Copy every record exactly, leaving the pictures out.
DATA UNDER STUDY START
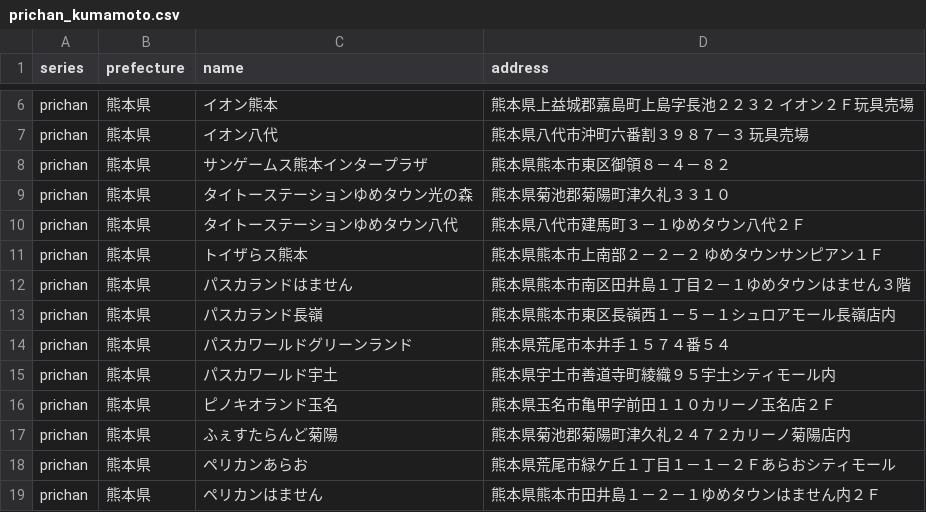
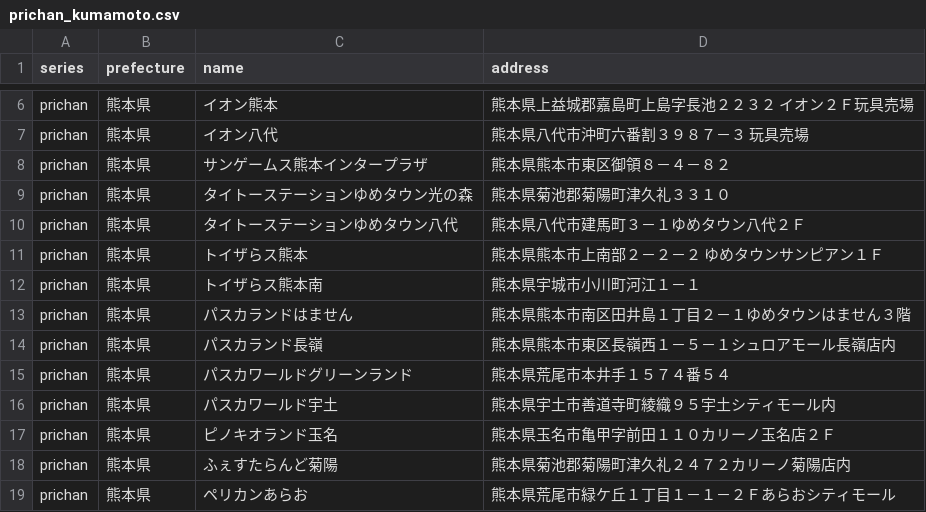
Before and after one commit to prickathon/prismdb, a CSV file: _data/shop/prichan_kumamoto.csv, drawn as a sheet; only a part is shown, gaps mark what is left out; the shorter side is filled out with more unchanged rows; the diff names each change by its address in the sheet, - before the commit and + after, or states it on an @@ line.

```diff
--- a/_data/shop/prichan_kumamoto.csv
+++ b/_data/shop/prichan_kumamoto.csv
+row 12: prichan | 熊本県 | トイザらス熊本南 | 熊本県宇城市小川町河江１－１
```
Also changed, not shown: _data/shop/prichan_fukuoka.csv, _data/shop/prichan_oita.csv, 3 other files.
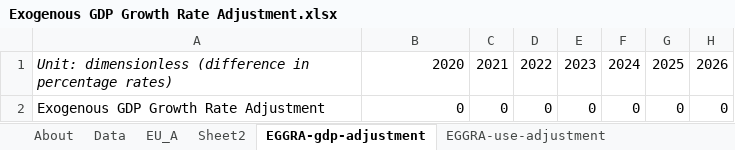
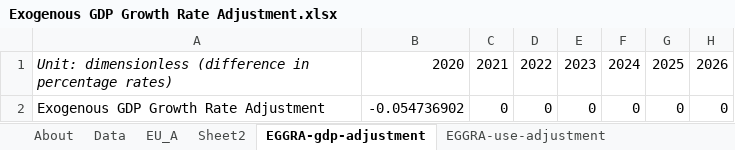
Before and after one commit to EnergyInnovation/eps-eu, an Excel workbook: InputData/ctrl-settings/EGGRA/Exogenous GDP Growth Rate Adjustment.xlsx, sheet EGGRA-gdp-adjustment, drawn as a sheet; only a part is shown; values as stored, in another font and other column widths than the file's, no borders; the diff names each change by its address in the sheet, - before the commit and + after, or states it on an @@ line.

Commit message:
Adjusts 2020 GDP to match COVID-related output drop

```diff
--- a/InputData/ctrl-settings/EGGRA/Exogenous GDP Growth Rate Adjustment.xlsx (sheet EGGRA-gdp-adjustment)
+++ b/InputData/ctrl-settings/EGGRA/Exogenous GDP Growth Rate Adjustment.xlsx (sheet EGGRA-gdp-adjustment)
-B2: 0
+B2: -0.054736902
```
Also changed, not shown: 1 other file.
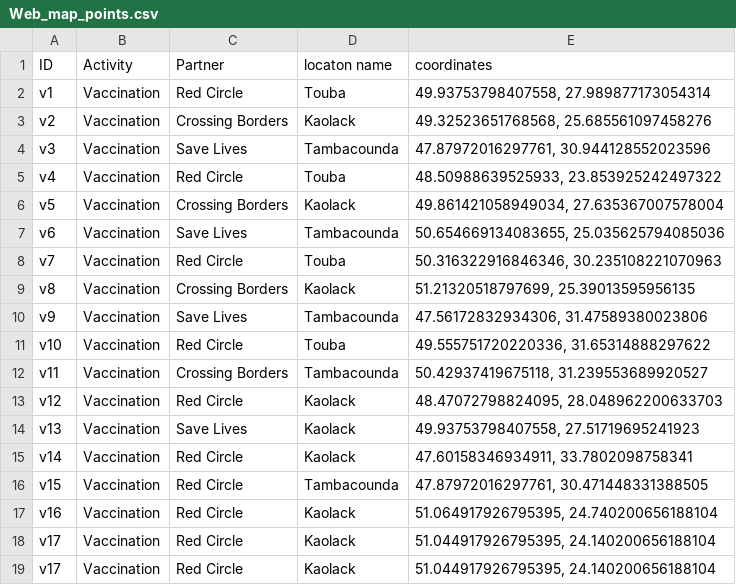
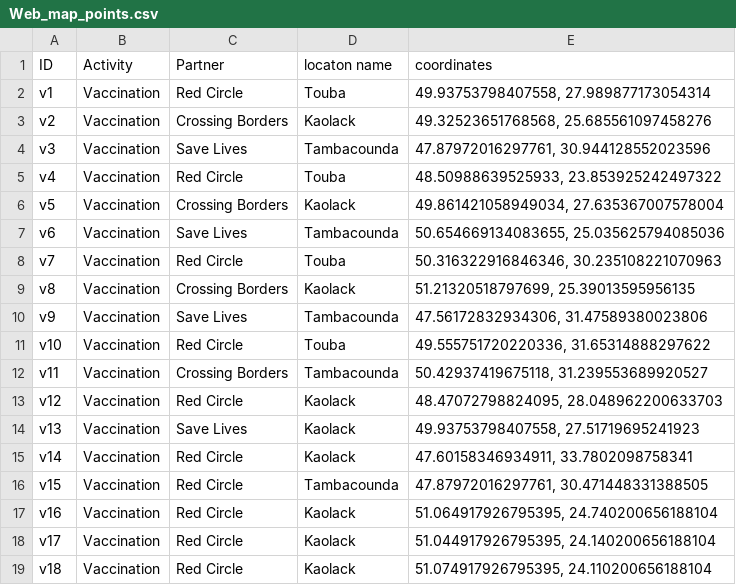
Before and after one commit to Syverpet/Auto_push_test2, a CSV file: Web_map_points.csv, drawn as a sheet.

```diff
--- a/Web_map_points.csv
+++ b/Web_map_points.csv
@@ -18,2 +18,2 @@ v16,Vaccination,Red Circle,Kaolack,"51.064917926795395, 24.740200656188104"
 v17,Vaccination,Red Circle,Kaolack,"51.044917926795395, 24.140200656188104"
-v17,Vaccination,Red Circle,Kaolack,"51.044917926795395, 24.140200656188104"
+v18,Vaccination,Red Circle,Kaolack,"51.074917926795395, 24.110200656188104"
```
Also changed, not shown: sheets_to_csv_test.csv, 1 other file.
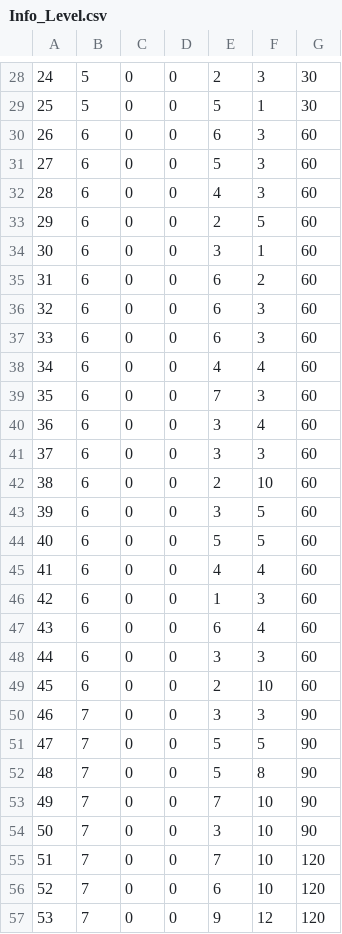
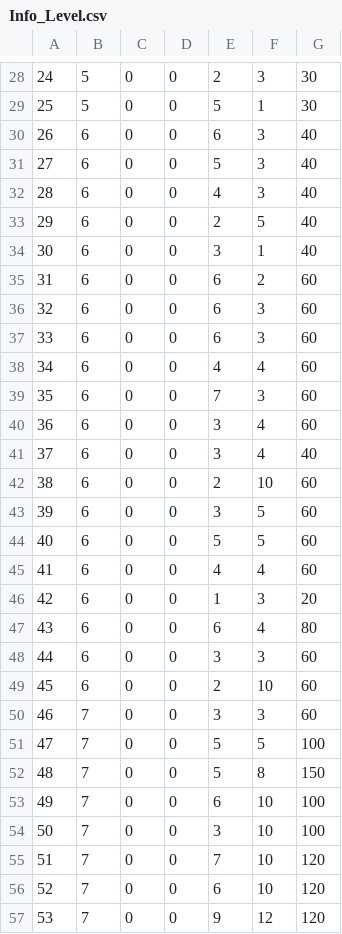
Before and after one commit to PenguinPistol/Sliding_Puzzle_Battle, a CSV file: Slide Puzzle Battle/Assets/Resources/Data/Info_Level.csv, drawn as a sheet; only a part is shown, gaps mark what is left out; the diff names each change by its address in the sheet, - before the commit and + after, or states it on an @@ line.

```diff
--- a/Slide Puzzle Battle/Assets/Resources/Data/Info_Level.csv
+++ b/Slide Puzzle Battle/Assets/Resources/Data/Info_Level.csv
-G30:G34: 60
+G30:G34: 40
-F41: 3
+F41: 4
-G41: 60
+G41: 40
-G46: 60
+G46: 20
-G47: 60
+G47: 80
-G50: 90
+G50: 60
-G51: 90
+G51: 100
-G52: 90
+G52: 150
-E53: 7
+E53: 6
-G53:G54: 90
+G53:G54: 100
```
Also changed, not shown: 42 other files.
DATA UNDER STUDY END
_REPLY TO THE TASK_:
Before and after one commit to prickathon/prismdb, a CSV file: _data/shop/prichan_kumamoto.csv, drawn as a sheet; only a part is shown, gaps mark what is left out; the shorter side is filled out with more unchanged rows; the diff names each change by its address in the sheet, - before the commit and + after, or states it on an @@ line.

```diff
--- a/_data/shop/prichan_kumamoto.csv
+++ b/_data/shop/prichan_kumamoto.csv
+row 12: prichan | 熊本県 | トイザらス熊本南 | 熊本県宇城市小川町河江１－１
```
Also changed, not shown: _data/shop/prichan_fukuoka.csv, _data/shop/prichan_oita.csv, 3 other files.
Before and after one commit to EnergyInnovation/eps-eu, an Excel workbook: InputData/ctrl-settings/EGGRA/Exogenous GDP Growth Rate Adjustment.xlsx, sheet EGGRA-gdp-adjustment, drawn as a sheet; only a part is shown; values as stored, in another font and other column widths than the file's, no borders; the diff names each change by its address in the sheet, - before the commit and + after, or states it on an @@ line.

Commit message:
Adjusts 2020 GDP to match COVID-related output drop

```diff
--- a/InputData/ctrl-settings/EGGRA/Exogenous GDP Growth Rate Adjustment.xlsx (sheet EGGRA-gdp-adjustment)
+++ b/InputData/ctrl-settings/EGGRA/Exogenous GDP Growth Rate Adjustment.xlsx (sheet EGGRA-gdp-adjustment)
-B2: 0
+B2: -0.054736902
```
Also changed, not shown: 1 other file.
Before and after one commit to Syverpet/Auto_push_test2, a CSV file: Web_map_points.csv, drawn as a sheet.

```diff
--- a/Web_map_points.csv
+++ b/Web_map_points.csv
@@ -18,2 +18,2 @@ v16,Vaccination,Red Circle,Kaolack,"51.064917926795395, 24.740200656188104"
 v17,Vaccination,Red Circle,Kaolack,"51.044917926795395, 24.140200656188104"
-v17,Vaccination,Red Circle,Kaolack,"51.044917926795395, 24.140200656188104"
+v18,Vaccination,Red Circle,Kaolack,"51.074917926795395, 24.110200656188104"
```
Also changed, not shown: sheets_to_csv_test.csv, 1 other file.
Before and after one commit to PenguinPistol/Sliding_Puzzle_Battle, a CSV file: Slide Puzzle Battle/Assets/Resources/Data/Info_Level.csv, drawn as a sheet; only a part is shown, gaps mark what is left out; the diff names each change by its address in the sheet, - before the commit and + after, or states it on an @@ line.

```diff
--- a/Slide Puzzle Battle/Assets/Resources/Data/Info_Level.csv
+++ b/Slide Puzzle Battle/Assets/Resources/Data/Info_Level.csv
-G30:G34: 60
+G30:G34: 40
-F41: 3
+F41: 4
-G41: 60
+G41: 40
-G46: 60
+G46: 20
-G47: 60
+G47: 80
-G50: 90
+G50: 60
-G51: 90
+G51: 100
-G52: 90
+G52: 150
-E53: 7
+E53: 6
-G53:G54: 90
+G53:G54: 100
```
Also changed, not shown: 42 other files.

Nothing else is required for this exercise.